In Society-wide elections in June, APS members cast their ballots for Homer Neal of the University of Michigan to be the next vice-President. As the newest member of the Presidential Line, Neal will become APS President in 2016.
The members also voted for Kiyoshi Ueda of Tohoku University to be a new International Councilor, Nadya Mason of the University of Illinois at Urbana-Champaign to be a General Councilor, and Patricia McBride of Fermilab to be the Chair-elect of the Nominating Committee.
Neal will assume his office in January of next year, succeeding Sam Aronson of Brookhaven National Lab, who will become President-elect. This year's President-elect, Malcolm Beasley of Stanford University, will become President, while current President Michael Turner will remain on the APS Council and Executive Board as past-President.
Neal is currently the interim president emeritus and vice-president for research emeritus at the University of Michigan. He specializes in particle physics, and is a member of the ATLAS collaboration at CERN. He has also served as Regent of the Smithsonian Institution, served on both the National Research Council and the governing board of the National Science Foundation, and is currently a board member of the Ford Motor Company, chairing its committee on sustainability.
"I hope to contribute relevant portions of my life experiences to the continued advancement of the APS as it navigates the difficult times ahead," Neal said. "For several decades I have been actively working on many of the issues that now face the APS, including improving funding for research, addressing the competitive role of the US in science, fostering cross-communication between our sub-disciplines and with other science fields...focusing concern about the state of our national laboratories, addressing the challenges of outreach and science education, encouraging young people to consider careers in physics, helping the public appreciate the enormous contributions physics has made to their quality of life, highlighting the role of high school physics teachers, and many other issues."
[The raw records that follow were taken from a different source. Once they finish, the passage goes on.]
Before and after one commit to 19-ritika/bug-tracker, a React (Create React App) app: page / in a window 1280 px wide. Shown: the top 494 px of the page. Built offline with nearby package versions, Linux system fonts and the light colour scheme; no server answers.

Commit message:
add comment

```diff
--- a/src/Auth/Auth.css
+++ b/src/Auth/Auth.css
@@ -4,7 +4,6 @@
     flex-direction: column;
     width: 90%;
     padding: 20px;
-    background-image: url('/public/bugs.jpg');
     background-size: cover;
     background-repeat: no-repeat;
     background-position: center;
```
Kiyoshi Ueda first arrived at Tohoku University in 1982. His research has been in areas of atomic, molecular, and optical physics. He has helped organize multiple international conferences in his and related fields. He said in his candidate statement that science is becoming more and more borderless, and it's important to foster both international and interdisciplinary collaborations.
"I hope to make a bridge among scientists all over the world and from different fields, believing that sharing different ways of thinking brings us breakthroughs in science," Ueda said.
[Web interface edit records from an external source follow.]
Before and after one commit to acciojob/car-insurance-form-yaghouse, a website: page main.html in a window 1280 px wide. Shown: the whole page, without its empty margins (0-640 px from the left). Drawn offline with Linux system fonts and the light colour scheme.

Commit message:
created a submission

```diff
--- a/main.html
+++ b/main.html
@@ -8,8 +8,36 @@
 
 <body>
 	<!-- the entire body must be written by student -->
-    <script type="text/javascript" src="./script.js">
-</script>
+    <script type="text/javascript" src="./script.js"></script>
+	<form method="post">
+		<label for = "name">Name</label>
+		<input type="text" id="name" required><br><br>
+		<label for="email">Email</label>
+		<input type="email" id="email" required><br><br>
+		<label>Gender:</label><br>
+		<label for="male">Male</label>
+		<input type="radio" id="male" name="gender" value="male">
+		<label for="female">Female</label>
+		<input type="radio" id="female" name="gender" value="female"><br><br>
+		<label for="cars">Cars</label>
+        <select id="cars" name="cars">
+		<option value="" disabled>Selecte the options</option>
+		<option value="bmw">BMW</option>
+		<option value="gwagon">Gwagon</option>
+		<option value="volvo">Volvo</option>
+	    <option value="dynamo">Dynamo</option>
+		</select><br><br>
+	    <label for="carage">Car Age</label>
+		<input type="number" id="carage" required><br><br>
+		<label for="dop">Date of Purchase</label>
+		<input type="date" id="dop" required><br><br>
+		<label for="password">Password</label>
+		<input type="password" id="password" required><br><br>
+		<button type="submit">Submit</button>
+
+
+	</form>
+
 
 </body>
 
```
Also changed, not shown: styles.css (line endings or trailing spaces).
Nadya Mason is a condensed matter experimentalist who has focused on carbon nanotubes, graphene, topological insulators and nano-scale superconductors. She has been a strong advocate for diversity in the field. She is a member of the APS Committee on Minorities and chairs the Physics Diversity Committee at Illinois.
"The things that are important to me are increasing the pipeline in physics, especially for women and underrepresented minorities," Mason said. "And also just things like making sure that the public, especially policy makers, recognizes the importance of physics."
Patricia McBride has been at Fermilab for nearly 20 years. Her research focus is on the instrumentation of particle physics experiments, and she has been involved in the design of several experiments at Fermilab and CERN. In the past she has served as chair of the Commission on Particles and Fields under International Union of Pure and Applied Physics, and was a vice-president of the IUPAP Executive Council. "It's a job that I take seriously and I understand that it's important for the organization to have strong leadership," McBride said. "I'm a firm believer that these kinds of organizations have to reinvent themselves to stay current."